§ WHAT YOU NEED TO DO
Nothing but the text should be carried over: reproduce all the data exactly and leave out every image.

§ RECORD EXCERPTS
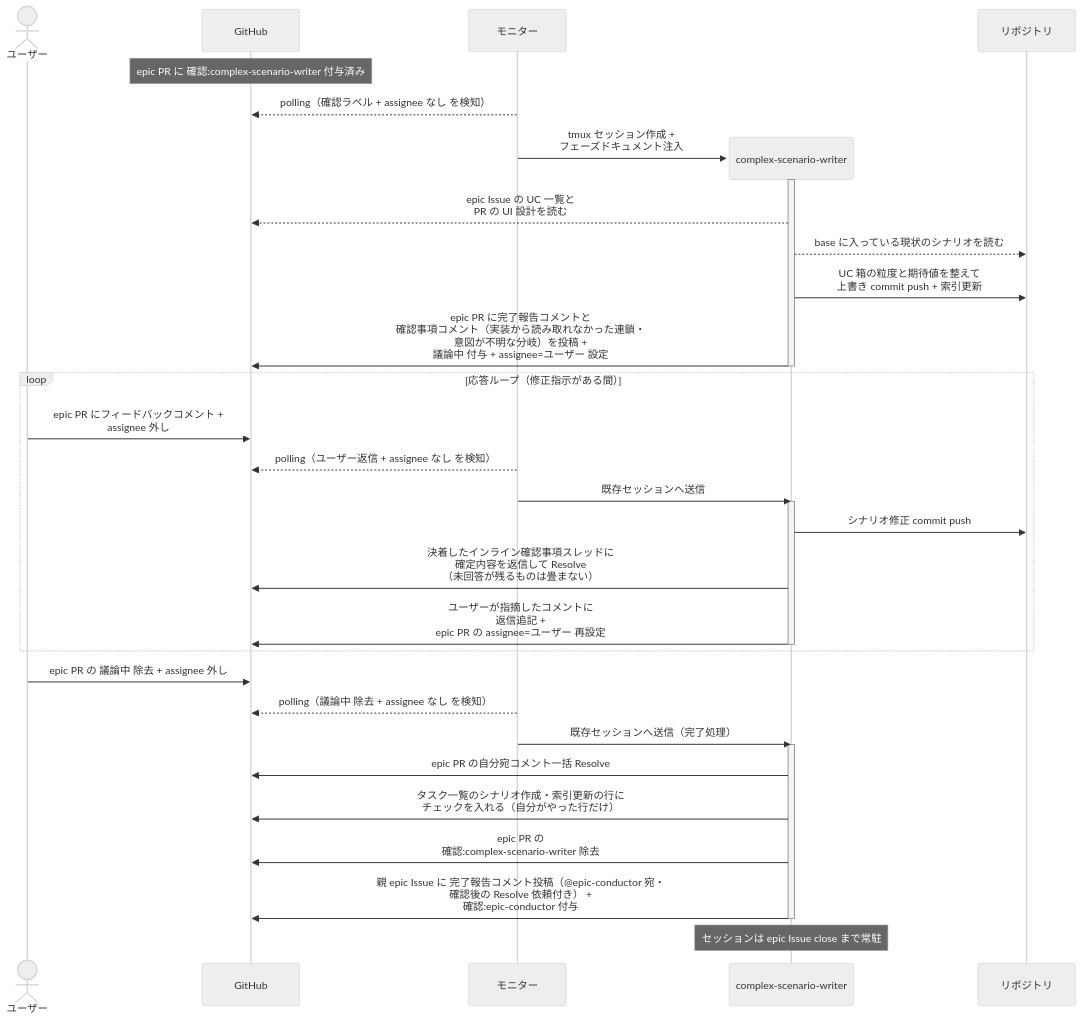
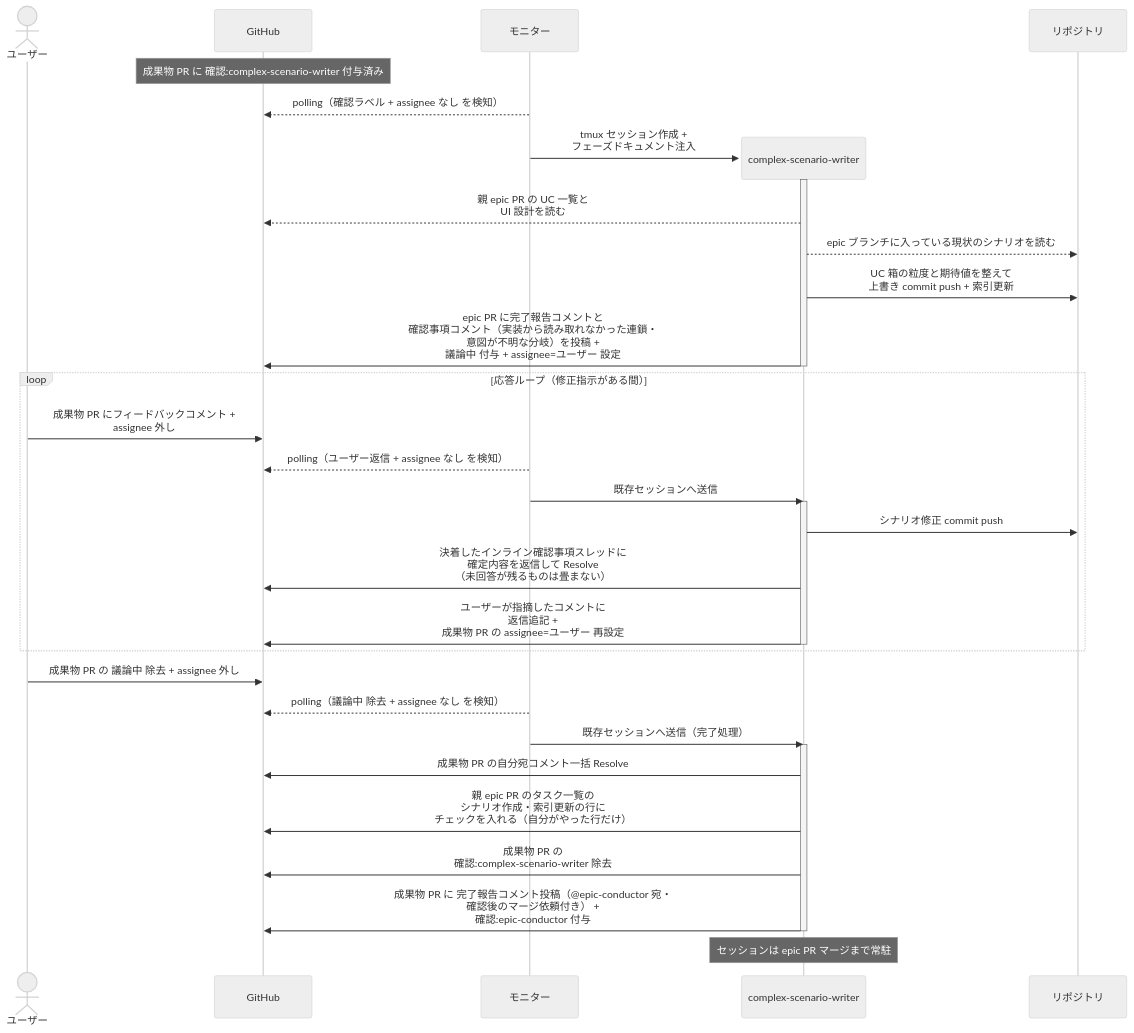
The third of 3 diagrams in docs/wiki/設計図/シナリオ/単一ユースケース/複合シナリオ設計.md (shuhei1101/ai-monitor), drawn with Mermaid (neutral theme) before and after one commit. The commit also changed other lines of this file and 256 other files, not shown here.

````diff
--- a/docs/wiki/設計図/シナリオ/単一ユースケース/複合シナリオ設計.md
+++ b/docs/wiki/設計図/シナリオ/単一ユースケース/複合シナリオ設計.md
@@ -136,40 +137,40 @@
 ```mermaid
 sequenceDiagram
   actor U as ユーザー
   participant GH as GitHub
   participant ORC as モニター
 
-  Note over GH: epic PR に 確認:complex-scenario-writer 付与済み
+  Note over GH: 成果物 PR に 確認:complex-scenario-writer 付与済み
   ORC-->>GH: polling（確認ラベル + assignee なし を検知）
   create participant MON as complex-scenario-writer
   ORC->>MON: tmux セッション作成 +<br>フェーズドキュメント注入
   participant REPO as リポジトリ
   activate MON
-  MON-->>GH: epic Issue の UC 一覧と<br>PR の UI 設計を読む
-  MON-->>REPO: base に入っている現状のシナリオを読む
+  MON-->>GH: 親 epic PR の UC 一覧と<br>UI 設計を読む
+  MON-->>REPO: epic ブランチに入っている現状のシナリオを読む
   MON->>REPO: UC 箱の粒度と期待値を整えて<br>上書き commit push + 索引更新
   MON->>GH: epic PR に完了報告コメントと<br>確認事項コメント（実装から読み取れなかった連鎖・<br>意図が不明な分岐）を投稿 +<br>議論中 付与 + assignee=ユーザー 設定
   deactivate MON
 
   loop 応答ループ（修正指示がある間）
-    U->>GH: epic PR にフィードバックコメント +<br>assignee 外し
+    U->>GH: 成果物 PR にフィードバックコメント +<br>assignee 外し
     ORC-->>GH: polling（ユーザー返信 + assignee なし を検知）
     ORC->>MON: 既存セッションへ送信
     activate MON
     MON->>REPO: シナリオ修正 commit push
     MON->>GH: 決着したインライン確認事項スレッドに<br>確定内容を返信して Resolve<br>（未回答が残るものは畳まない）
-    MON->>GH: ユーザーが指摘したコメントに<br>返信追記 +<br>epic PR の assignee=ユーザー 再設定
+    MON->>GH: ユーザーが指摘したコメントに<br>返信追記 +<br>成果物 PR の assignee=ユーザー 再設定
     deactivate MON
   end
 
-  U->>GH: epic PR の 議論中 除去 + assignee 外し
+  U->>GH: 成果物 PR の 議論中 除去 + assignee 外し
   ORC-->>GH: polling（議論中 除去 + assignee なし を検知）
   ORC->>MON: 既存セッションへ送信（完了処理）
   activate MON
-  MON->>GH: epic PR の自分宛コメント一括 Resolve
-  MON->>GH: タスク一覧のシナリオ作成・索引更新の行に<br>チェックを入れる（自分がやった行だけ）
-  MON->>GH: epic PR の<br>確認:complex-scenario-writer 除去
-  MON->>GH: 親 epic Issue に 完了報告コメント投稿（@epic-conductor 宛・<br>確認後の Resolve 依頼付き） +<br>確認:epic-conductor 付与
+  MON->>GH: 成果物 PR の自分宛コメント一括 Resolve
+  MON->>GH: 親 epic PR のタスク一覧の<br>シナリオ作成・索引更新の行に<br>チェックを入れる（自分がやった行だけ）
+  MON->>GH: 成果物 PR の<br>確認:complex-scenario-writer 除去
+  MON->>GH: 成果物 PR に 完了報告コメント投稿（@epic-conductor 宛・<br>確認後のマージ依頼付き） +<br>確認:epic-conductor 付与
   deactivate MON
-  Note over MON: セッションは epic Issue close まで常駐
+  Note over MON: セッションは epic PR マージまで常駐
 ```
````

§ RESULT OF THIS TASK
The third of 3 diagrams in docs/wiki/設計図/シナリオ/単一ユースケース/複合シナリオ設計.md (shuhei1101/ai-monitor), drawn with Mermaid (neutral theme) before and after one commit. The commit also changed other lines of this file and 256 other files, not shown here.

````diff
--- a/docs/wiki/設計図/シナリオ/単一ユースケース/複合シナリオ設計.md
+++ b/docs/wiki/設計図/シナリオ/単一ユースケース/複合シナリオ設計.md
@@ -136,40 +137,40 @@
 ```mermaid
 sequenceDiagram
   actor U as ユーザー
   participant GH as GitHub
   participant ORC as モニター
 
-  Note over GH: epic PR に 確認:complex-scenario-writer 付与済み
+  Note over GH: 成果物 PR に 確認:complex-scenario-writer 付与済み
   ORC-->>GH: polling（確認ラベル + assignee なし を検知）
   create participant MON as complex-scenario-writer
   ORC->>MON: tmux セッション作成 +<br>フェーズドキュメント注入
   participant REPO as リポジトリ
   activate MON
-  MON-->>GH: epic Issue の UC 一覧と<br>PR の UI 設計を読む
-  MON-->>REPO: base に入っている現状のシナリオを読む
+  MON-->>GH: 親 epic PR の UC 一覧と<br>UI 設計を読む
+  MON-->>REPO: epic ブランチに入っている現状のシナリオを読む
   MON->>REPO: UC 箱の粒度と期待値を整えて<br>上書き commit push + 索引更新
   MON->>GH: epic PR に完了報告コメントと<br>確認事項コメント（実装から読み取れなかった連鎖・<br>意図が不明な分岐）を投稿 +<br>議論中 付与 + assignee=ユーザー 設定
   deactivate MON
 
   loop 応答ループ（修正指示がある間）
-    U->>GH: epic PR にフィードバックコメント +<br>assignee 外し
+    U->>GH: 成果物 PR にフィードバックコメント +<br>assignee 外し
     ORC-->>GH: polling（ユーザー返信 + assignee なし を検知）
     ORC->>MON: 既存セッションへ送信
     activate MON
     MON->>REPO: シナリオ修正 commit push
     MON->>GH: 決着したインライン確認事項スレッドに<br>確定内容を返信して Resolve<br>（未回答が残るものは畳まない）
-    MON->>GH: ユーザーが指摘したコメントに<br>返信追記 +<br>epic PR の assignee=ユーザー 再設定
+    MON->>GH: ユーザーが指摘したコメントに<br>返信追記 +<br>成果物 PR の assignee=ユーザー 再設定
     deactivate MON
   end
 
-  U->>GH: epic PR の 議論中 除去 + assignee 外し
+  U->>GH: 成果物 PR の 議論中 除去 + assignee 外し
   ORC-->>GH: polling（議論中 除去 + assignee なし を検知）
   ORC->>MON: 既存セッションへ送信（完了処理）
   activate MON
-  MON->>GH: epic PR の自分宛コメント一括 Resolve
-  MON->>GH: タスク一覧のシナリオ作成・索引更新の行に<br>チェックを入れる（自分がやった行だけ）
-  MON->>GH: epic PR の<br>確認:complex-scenario-writer 除去
-  MON->>GH: 親 epic Issue に 完了報告コメント投稿（@epic-conductor 宛・<br>確認後の Resolve 依頼付き） +<br>確認:epic-conductor 付与
+  MON->>GH: 成果物 PR の自分宛コメント一括 Resolve
+  MON->>GH: 親 epic PR のタスク一覧の<br>シナリオ作成・索引更新の行に<br>チェックを入れる（自分がやった行だけ）
+  MON->>GH: 成果物 PR の<br>確認:complex-scenario-writer 除去
+  MON->>GH: 成果物 PR に 完了報告コメント投稿（@epic-conductor 宛・<br>確認後のマージ依頼付き） +<br>確認:epic-conductor 付与
   deactivate MON
-  Note over MON: セッションは epic Issue close まで常駐
+  Note over MON: セッションは epic PR マージまで常駐
 ```
````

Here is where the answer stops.